Short – Jeremiah Owyang’s mega-meme-launching post featured a video asserting that the world has changed, because of how young people are creating and consuming media. Although the video doesn’t mention length specifically, the word “snack” implies brevity, compared with a full meal. Here are my personal guidelines for what’s short enough to make a good media snack: Audio Podcast, 18 minutes; Video Podcast, 4 minutes; Twitter post, 100 characters; Seesmic video, 1 minute; blog entry: 1 screen.
New – Not existing before, original. “Make it new,” the poet Ezra Pound proclaimed. We should, too.
Apt – What’s suitable on YouTube? What’s appropriate to a Tweet? You know it when you see it, and the way you understand what fits is to hang out for a while, taking in the rhythms and textures of the conversation.
Clear – What are we trying to say? It takes more work to say something in a few words than in lots of them. Get to the point.

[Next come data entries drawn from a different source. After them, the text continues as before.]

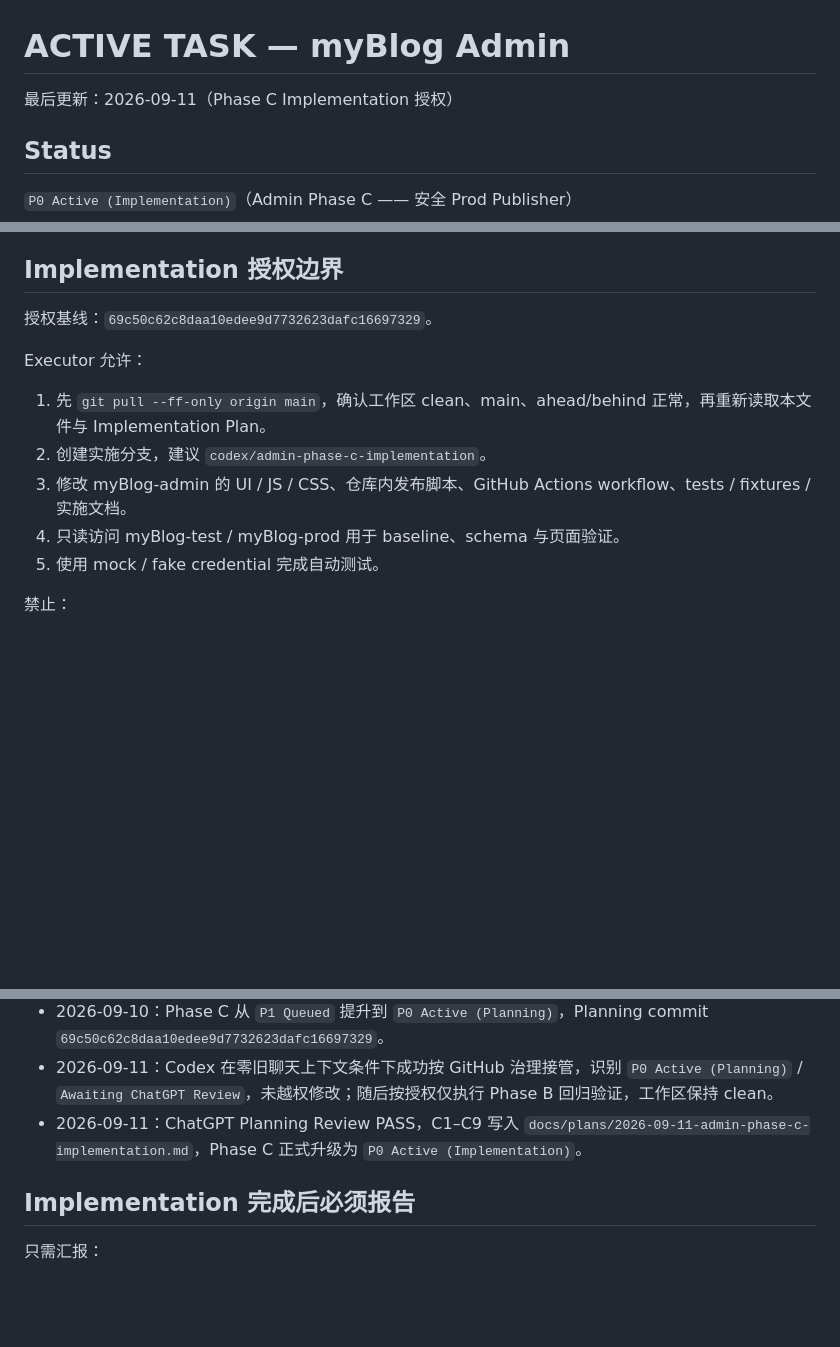
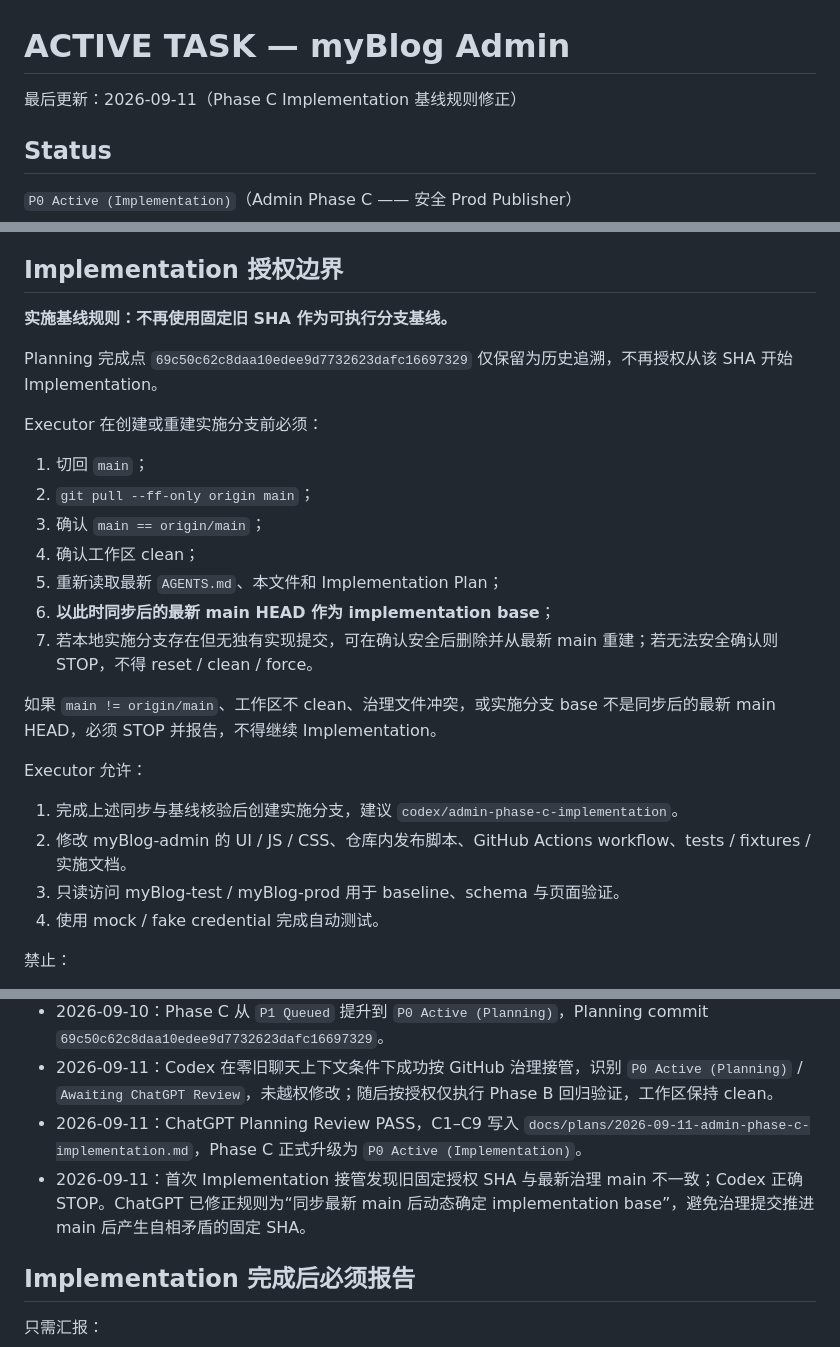
Before and after one commit to hb27bp49vk-source/myBlog-admin, a Markdown page: docs/ACTIVE_TASK.md, 3 parts joined by grey strips. GitHub-like rendering; blank space fills up the shorter version.

Commit message:
docs(admin): align Phase C implementation base rule

```diff
--- a/docs/ACTIVE_TASK.md
+++ b/docs/ACTIVE_TASK.md
@@ -1,6 +1,6 @@
 # ACTIVE TASK — myBlog Admin
 
-最后更新：2026-09-11（Phase C Implementation 授权）
+最后更新：2026-09-11（Phase C Implementation 基线规则修正）
 
 ## Status
 
@@ -52,15 +52,28 @@ C1–C9 已由 ChatGPT 裁决并写入 Implementation Plan，其中核心结论
 
 ## Implementation 授权边界
 
-授权基线：`69c50c62c8daa10edee9d7732623dafc16697329`。
+**实施基线规则：不再使用固定旧 SHA 作为可执行分支基线。**
+
+Planning 完成点 `69c50c62c8daa10edee9d7732623dafc16697329` 仅保留为历史追溯，不再授权从该 SHA 开始 Implementation。
+
+Executor 在创建或重建实施分支前必须：
+
+1. 切回 `main`；
+2. `git pull --ff-only origin main`；
+3. 确认 `main == origin/main`；
+4. 确认工作区 clean；
+5. 重新读取最新 `AGENTS.md`、本文件和 Implementation Plan；
+6. **以此时同步后的最新 main HEAD 作为 implementation base**；
+7. 若本地实施分支存在但无独有实现提交，可在确认安全后删除并从最新 main 重建；若无法安全确认则 STOP，不得 reset / clean / force。
+
+如果 `main != origin/main`、工作区不 clean、治理文件冲突，或实施分支 base 不是同步后的最新 main HEAD，必须 STOP 并报告，不得继续 Implementation。
 
 Executor 允许：
 
-1. 先 `git pull --ff-only origin main`，确认工作区 clean、main、ahead/behind 正常，再重新读取本文件与 Implementation Plan。
-2. 创建实施分支，建议 `codex/admin-phase-c-implementation`。
-3. 修改 myBlog-admin 的 UI / JS / CSS、仓库内发布脚本、GitHub Actions workflow、tests / fixtures / 实施文档。
-4. 只读访问 myBlog-test / myBlog-prod 用于 baseline、schema 与页面验证。
-5. 使用 mock / fake credential 完成自动测试。
+1. 完成上述同步与基线核验后创建实施分支，建议 `codex/admin-phase-c-implementation`。
+2. 修改 myBlog-admin 的 UI / JS / CSS、仓库内发布脚本、GitHub Actions workflow、tests / fixtures / 实施文档。
+3. 只读访问 myBlog-test / myBlog-prod 用于 baseline、schema 与页面验证。
+4. 使用 mock / fake credential 完成自动测试。
 
 禁止：
 
@@ -89,6 +102,7 @@ Executor 允许：
 - 2026-09-10：Phase C 从 `P1 Queued` 提升到 `P0 Active (Planning)`，Planning commit `69c50c62c8daa10edee9d7732623dafc16697329`。
 - 2026-09-11：Codex 在零旧聊天上下文条件下成功按 GitHub 治理接管，识别 `P0 Active (Planning)` / `Awaiting ChatGPT Review`，未越权修改；随后按授权仅执行 Phase B 回归验证，工作区保持 clean。
 - 2026-09-11：ChatGPT Planning Review PASS，C1–C9 写入 `docs/plans/2026-09-11-admin-phase-c-implementation.md`，Phase C 正式升级为 `P0 Active (Implementation)`。
+- 2026-09-11：首次 Implementation 接管发现旧固定授权 SHA 与最新治理 main 不一致；Codex 正确 STOP。ChatGPT 已修正规则为“同步最新 main 后动态确定 implementation base”，避免治理提交推进 main 后产生自相矛盾的固定 SHA。
 
 ## Implementation 完成后必须报告
 
```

Kind – There’s plenty of room for crankiness in media snacks, but you’ve got to be as brilliant as Dave Winer or John C. Dvorak to pull that off year in and year out. My favorite media makers are honest but speak and write with compassion and playfulness, like Jim Long, Robert Scoble, Chris Brogan, and Steve Garfield, among many others.